Michael Cohen Will Share 'Chilling' Donald Trump Experiences, Says Lawyer Lanny Davis

The lawyer for Michael Cohen—the former so-called fixer and attorney for Donald Trump—said his client is primed to share "chilling" personal experiences he had with the president.

Speaking with the ABC News podcast The Investigation, Cohen's lawyer, Lanny Davis, said Cohen has to "tell his personal story to the American people."

"And when he does," Davis told ABC News, "you're going to hear personal, front-line experiences of memories and incidents and conduct, and comments that Donald Trump said over that 10-year time period behind closed doors that, to me when I first heard Michael tell me all this, even as much as I knew about Trump that was negative, was chilling."

Michael Cohen
Michael Cohen, President Donald Trump's former personal attorney, arrives at Manhattan federal court for his sentencing hearing on December 12, 2018. Eduardo Munoz Alvarez/Getty Images
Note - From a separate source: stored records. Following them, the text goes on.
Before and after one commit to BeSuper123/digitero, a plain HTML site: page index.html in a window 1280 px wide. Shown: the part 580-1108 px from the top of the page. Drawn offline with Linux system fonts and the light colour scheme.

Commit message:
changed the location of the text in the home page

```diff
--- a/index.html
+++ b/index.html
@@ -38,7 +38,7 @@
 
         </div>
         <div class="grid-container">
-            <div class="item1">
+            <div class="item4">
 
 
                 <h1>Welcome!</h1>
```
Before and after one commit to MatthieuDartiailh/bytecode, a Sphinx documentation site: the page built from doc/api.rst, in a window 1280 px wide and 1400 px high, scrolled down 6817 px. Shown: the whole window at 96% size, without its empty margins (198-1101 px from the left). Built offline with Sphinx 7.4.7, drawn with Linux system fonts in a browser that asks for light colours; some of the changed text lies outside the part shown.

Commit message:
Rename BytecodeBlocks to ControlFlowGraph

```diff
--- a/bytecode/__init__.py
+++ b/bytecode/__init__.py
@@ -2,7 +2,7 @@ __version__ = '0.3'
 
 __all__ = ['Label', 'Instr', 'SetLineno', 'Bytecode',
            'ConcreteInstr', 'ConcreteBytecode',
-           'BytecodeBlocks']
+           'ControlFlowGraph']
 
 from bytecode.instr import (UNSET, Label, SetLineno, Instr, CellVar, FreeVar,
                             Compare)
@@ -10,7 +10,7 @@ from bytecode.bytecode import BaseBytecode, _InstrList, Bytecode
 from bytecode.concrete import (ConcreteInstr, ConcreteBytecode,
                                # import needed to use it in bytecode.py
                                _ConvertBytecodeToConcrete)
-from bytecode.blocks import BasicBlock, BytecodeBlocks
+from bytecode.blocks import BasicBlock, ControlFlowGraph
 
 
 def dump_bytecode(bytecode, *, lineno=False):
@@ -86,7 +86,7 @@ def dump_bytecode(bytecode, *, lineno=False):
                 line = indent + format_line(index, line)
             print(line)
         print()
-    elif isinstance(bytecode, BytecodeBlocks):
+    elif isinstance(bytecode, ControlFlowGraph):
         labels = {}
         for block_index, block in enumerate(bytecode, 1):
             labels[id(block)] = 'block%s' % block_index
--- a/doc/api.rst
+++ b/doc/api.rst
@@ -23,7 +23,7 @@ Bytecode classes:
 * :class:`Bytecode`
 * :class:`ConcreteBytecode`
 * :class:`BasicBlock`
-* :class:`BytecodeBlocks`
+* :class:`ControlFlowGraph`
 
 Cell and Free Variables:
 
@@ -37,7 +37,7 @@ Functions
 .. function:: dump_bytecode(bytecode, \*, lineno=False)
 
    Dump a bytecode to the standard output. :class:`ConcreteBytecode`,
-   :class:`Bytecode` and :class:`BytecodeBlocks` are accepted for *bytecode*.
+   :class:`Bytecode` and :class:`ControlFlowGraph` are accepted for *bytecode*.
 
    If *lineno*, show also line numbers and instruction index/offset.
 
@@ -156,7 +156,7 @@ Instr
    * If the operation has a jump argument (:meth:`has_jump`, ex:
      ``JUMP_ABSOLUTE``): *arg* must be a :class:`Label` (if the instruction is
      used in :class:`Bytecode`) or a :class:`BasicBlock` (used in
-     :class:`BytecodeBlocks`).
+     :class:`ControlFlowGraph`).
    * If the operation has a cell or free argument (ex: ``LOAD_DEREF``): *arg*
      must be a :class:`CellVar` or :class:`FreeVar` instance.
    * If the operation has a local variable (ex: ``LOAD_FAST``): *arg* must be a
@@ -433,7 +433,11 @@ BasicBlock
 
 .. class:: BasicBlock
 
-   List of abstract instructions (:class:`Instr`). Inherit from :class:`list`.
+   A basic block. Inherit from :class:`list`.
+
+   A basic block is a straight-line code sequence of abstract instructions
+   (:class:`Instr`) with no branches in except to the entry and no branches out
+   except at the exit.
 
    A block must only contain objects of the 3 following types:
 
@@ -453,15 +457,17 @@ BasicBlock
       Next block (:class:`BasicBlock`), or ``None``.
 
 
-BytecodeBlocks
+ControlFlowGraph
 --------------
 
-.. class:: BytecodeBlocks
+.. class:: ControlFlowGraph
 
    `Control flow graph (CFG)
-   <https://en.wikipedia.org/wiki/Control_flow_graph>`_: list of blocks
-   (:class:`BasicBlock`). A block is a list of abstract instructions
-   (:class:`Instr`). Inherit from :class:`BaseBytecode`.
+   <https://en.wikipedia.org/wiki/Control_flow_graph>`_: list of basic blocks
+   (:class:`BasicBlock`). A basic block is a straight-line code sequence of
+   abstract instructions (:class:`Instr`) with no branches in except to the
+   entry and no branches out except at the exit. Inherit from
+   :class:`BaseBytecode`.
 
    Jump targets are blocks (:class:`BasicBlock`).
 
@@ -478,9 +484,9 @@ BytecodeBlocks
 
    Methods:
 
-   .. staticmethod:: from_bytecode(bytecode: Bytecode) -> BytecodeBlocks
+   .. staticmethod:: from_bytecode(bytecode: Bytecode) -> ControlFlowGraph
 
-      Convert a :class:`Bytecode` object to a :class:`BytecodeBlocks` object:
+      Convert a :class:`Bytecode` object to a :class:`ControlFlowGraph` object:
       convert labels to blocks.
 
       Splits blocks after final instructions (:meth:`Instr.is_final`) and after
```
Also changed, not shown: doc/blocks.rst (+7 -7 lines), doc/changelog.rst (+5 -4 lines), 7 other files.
Davis added that Cohen—when he finally appears before Congress after numerous delays—will be able to speak about Trump's character, as well as the fact that the president "speaks in bigoted words in private" and that he "has no moral character in defrauding people in his businesses."

Cohen—who was sentenced to three years in prison for various crimes, including lying to Congress and violating campaign finance laws—has said he would appear before Congress before reporting to prison on March 6.

The president has called his former lawyer a "rat," a common term in organized crime, for cooperating with authorities.

Trump tweeted in December: "Remember, Michael Cohen only became a 'Rat' after the FBI did something which was absolutely unthinkable & unheard of until the Witch Hunt was illegally started. They BROKE INTO AN ATTORNEY'S OFFICE! Why didn't they break into the DNC to get the Server, or Crooked's office?"

Last month, Davis also called out Trump's attorney Rudy Giuliani for "witness tampering" while Cohen was delaying his appearance before Congress. Giuliani had suggested Cohen's family might be tied to organized crime.

"The last thing that Michael Cohen fears are partisan-hack questions from Republicans. We expect that. Let me be very clear: The House of Representatives now has an obligation. A resolution of censure, when the president of the United States indisputably intimidates and obstructs justice to prevent a witness from testifying, is in order," Davis said on ABC at the time.

"So is a federal, criminal investigation of Rudy Giuliani for witness tampering. Calling out a man's father-in-law and wife in order to intimidate the witness is not fair game," Davis added.